News: Quick Takes

Raleigh City Council moves on some short-term rentals; stalls on whole-house rentals

CJ file photo
CJ file photo

The Raleigh City Council Healthy Neighborhoods committee approved a draft ordinance for regulating short-term rentals, but it failed to find a consensus on what to do about whole-house rentals in the city.

Short-term rentals, like Airbnb, are technically illegal in Raleigh, but the city hasn’t enforced the ban while regulations are in the works. City officials have spent years trying to create rules for the practice. Past recommendations — including those proposed by a residents’ task force — have failed to win council approval.

The city is now considering modeling itself after Asheville, which implemented regulations restricting the short-term rental industry.

Council members Nicole Stewart, Stef Mendell, Russ Stephenson, and Raleigh Mayor Nancy McFarlane sit on the Healthy Neighborhoods committee. Stephenson serves as chair.

The draft ordinance approved by the committee allows residents rent up to two guest rooms to visitors, but requires the full-time resident to be present the entire time the lodgers stay at the property.

Before operating a short-term rental, a resident must obtain a zoning permit from the City’s Development Services Department and file for a Room Occupancy Tax Application with Wake County. Cooking facilities in any bedroom is prohibited, as is exterior advertising.

The committee scratched out a few provisions, which were included in the draft ordinance. A provision prohibiting apartment short-term rentals in residential districts was removed, as well as a section restricting the number of short-term rentals that could operate within a certain distance of each other.
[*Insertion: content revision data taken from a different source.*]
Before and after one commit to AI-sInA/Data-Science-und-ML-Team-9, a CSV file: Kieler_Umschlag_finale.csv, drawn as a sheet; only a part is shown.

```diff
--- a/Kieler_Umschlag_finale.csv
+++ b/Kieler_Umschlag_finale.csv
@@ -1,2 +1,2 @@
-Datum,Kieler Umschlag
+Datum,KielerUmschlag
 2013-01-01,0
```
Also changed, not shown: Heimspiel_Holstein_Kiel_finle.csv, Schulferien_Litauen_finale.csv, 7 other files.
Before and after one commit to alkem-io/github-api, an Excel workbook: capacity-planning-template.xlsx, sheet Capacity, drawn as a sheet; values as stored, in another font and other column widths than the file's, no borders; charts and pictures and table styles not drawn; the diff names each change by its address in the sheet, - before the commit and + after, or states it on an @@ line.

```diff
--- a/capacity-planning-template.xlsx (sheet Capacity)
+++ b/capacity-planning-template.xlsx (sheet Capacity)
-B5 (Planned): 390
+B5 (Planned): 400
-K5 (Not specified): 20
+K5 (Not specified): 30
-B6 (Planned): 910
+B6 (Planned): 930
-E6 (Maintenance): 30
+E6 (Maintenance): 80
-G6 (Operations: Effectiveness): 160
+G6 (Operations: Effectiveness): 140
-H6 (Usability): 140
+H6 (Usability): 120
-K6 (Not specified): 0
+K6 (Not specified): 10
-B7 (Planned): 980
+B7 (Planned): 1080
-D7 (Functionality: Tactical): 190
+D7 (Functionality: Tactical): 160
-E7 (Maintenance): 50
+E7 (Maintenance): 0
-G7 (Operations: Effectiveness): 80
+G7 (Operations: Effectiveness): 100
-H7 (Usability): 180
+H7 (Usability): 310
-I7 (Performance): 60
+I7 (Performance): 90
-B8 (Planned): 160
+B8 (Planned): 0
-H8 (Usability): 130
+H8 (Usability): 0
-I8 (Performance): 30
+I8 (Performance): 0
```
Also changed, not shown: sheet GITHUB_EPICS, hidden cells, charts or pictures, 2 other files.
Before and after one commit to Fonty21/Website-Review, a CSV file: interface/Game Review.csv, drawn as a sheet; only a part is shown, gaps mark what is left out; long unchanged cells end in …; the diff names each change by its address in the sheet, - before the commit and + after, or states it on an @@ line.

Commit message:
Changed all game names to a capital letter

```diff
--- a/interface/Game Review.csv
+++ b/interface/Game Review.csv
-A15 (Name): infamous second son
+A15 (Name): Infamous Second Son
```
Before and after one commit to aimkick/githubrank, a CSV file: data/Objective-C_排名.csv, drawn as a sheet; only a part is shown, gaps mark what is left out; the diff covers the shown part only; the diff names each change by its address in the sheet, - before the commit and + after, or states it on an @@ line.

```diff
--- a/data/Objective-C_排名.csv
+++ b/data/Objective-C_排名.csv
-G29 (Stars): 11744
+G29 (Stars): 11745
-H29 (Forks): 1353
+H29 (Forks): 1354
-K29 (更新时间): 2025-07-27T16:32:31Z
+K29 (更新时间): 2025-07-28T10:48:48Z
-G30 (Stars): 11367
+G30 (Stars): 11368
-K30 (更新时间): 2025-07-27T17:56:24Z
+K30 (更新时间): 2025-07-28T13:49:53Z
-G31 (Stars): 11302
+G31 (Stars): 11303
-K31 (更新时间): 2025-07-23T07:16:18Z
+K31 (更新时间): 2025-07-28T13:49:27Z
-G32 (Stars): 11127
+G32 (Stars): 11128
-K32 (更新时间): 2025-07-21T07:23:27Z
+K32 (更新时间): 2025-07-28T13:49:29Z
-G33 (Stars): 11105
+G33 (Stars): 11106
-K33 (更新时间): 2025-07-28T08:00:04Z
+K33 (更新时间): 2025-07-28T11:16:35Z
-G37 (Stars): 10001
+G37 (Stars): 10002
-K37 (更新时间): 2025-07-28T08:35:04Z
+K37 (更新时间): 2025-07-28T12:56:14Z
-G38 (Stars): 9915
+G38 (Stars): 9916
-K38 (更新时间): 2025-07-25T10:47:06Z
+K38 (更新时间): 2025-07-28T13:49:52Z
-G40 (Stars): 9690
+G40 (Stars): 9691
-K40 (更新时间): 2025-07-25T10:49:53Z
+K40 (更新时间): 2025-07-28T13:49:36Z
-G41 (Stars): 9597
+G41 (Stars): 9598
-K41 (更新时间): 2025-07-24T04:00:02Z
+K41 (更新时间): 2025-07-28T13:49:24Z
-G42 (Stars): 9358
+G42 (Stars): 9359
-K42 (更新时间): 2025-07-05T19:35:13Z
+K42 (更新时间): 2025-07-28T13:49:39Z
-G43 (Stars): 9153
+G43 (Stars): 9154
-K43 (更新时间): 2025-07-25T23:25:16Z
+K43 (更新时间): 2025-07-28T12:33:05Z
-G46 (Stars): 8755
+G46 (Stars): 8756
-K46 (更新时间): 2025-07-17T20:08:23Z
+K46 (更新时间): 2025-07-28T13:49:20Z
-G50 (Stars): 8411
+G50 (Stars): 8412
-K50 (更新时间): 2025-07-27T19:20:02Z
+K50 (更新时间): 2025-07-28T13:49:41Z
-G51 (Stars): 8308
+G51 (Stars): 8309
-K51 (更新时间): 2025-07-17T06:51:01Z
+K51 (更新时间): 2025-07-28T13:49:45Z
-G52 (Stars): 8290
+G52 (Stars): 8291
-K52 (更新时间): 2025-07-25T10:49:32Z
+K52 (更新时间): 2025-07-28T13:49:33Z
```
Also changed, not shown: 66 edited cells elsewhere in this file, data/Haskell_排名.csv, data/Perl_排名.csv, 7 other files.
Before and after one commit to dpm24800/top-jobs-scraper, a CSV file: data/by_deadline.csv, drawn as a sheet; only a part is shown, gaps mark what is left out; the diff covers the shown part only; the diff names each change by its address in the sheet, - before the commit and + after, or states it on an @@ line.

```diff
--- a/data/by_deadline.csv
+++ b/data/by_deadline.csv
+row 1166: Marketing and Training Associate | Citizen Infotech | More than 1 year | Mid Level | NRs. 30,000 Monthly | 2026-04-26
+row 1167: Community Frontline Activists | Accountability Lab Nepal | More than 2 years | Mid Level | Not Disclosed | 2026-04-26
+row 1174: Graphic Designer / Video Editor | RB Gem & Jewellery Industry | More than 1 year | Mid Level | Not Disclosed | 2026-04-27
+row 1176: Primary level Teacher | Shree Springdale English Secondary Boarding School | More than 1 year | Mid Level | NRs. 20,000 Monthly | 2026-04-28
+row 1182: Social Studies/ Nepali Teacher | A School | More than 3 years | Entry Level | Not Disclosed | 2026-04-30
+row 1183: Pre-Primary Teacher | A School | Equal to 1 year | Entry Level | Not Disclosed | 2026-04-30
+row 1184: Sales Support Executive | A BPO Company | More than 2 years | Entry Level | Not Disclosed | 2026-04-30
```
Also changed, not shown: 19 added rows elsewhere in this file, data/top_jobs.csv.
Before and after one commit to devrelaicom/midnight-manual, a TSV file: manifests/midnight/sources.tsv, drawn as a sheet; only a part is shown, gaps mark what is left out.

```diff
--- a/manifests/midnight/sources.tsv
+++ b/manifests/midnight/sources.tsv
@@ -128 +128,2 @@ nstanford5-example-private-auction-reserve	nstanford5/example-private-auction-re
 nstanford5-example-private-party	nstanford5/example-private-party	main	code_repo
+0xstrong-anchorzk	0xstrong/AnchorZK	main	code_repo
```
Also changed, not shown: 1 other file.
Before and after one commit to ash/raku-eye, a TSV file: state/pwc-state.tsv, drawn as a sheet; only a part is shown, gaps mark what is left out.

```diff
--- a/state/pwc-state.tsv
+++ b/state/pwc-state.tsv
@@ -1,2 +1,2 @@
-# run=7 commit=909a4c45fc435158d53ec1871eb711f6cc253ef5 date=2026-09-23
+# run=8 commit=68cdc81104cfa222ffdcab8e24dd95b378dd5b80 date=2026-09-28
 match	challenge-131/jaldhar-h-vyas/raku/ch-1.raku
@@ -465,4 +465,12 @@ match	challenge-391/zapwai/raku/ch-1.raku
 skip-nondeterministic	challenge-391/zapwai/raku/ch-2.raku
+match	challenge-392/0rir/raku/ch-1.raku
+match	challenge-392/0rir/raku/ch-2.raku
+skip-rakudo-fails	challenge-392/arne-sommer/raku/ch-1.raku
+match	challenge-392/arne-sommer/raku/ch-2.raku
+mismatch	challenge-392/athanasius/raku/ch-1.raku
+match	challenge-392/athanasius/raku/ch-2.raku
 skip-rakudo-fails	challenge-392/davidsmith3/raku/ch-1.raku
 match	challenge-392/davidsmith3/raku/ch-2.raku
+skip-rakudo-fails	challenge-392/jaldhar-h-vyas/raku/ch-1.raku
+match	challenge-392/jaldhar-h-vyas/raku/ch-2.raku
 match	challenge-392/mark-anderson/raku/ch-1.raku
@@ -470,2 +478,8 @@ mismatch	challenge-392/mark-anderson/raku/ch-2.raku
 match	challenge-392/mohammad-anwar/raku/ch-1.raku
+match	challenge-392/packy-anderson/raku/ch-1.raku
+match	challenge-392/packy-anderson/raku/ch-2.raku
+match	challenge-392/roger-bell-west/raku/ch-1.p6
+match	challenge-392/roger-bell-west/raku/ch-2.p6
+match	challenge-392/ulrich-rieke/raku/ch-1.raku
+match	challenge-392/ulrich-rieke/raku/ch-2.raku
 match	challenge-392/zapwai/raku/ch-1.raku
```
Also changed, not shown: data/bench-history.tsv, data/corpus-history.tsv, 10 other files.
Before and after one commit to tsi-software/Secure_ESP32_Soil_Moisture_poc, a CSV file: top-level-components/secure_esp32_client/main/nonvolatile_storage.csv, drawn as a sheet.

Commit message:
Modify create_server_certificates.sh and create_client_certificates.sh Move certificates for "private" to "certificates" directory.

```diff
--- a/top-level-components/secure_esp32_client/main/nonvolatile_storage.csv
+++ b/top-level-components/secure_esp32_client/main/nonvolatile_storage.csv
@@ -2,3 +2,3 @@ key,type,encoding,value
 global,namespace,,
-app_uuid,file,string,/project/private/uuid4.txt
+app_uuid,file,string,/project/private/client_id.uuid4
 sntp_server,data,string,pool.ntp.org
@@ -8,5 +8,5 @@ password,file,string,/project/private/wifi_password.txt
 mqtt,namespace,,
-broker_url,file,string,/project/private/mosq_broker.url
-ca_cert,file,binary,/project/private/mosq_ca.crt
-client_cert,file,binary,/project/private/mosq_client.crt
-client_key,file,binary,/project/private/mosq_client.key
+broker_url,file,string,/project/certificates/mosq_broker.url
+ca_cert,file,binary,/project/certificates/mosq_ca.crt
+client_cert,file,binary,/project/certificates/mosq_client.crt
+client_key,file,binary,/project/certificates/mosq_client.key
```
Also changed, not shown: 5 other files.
The committee passed the draft ordinance unanimously, but it will still have to go through other committees before the full City Council votes on the rules. Parts of it are still open for discussion with the full council. Whether the city would require residents applying for a short-term rental permit to provide mailed notices to the owners of all nearby property is subject to change.

Stewart questioned the purpose of requiring notification to neighbors if they have no ability to affect the permitting process; Mendell said it would serve as a common courtesy to neighbors about changes in the neighborhood.

Whole-house rentals, which remain banned under the short term rental draft ordinance, is a topic of contention. The city would have to draft a separate ordinance.

McFarlane suggested allowing whole-house rentals in residential districts, but with time constraints.

Mendell said a majority of City Council members don’t support whole-house rentals, and people have told her horror stories about living next to bad actors. While the City Council heard from a couple of people who complained about whole-house rentals, the mayor said the data doesn’t suggest big problems.

“There are a lot of people doing this now with very, very few complaints,” McFarlane said. “If you look at the hundreds of people across the city who are doing this consistently and doing it well, I don’t see the need to punish all of them if they are doing it right.”

Stewart said short-term rentals have many benefits, including added tax revenue for the city, allowing families to test neighborhoods before moving in, and helping lonely seniors meet more people.

“There are so many benefits to this, and yet we want to craft an entire policy or throw the baby out with the bath water and say, ‘We heard from a few folks who really don’t like these things so we won’t allow them,’” Stewart said. “That’s kind of ridiculous.”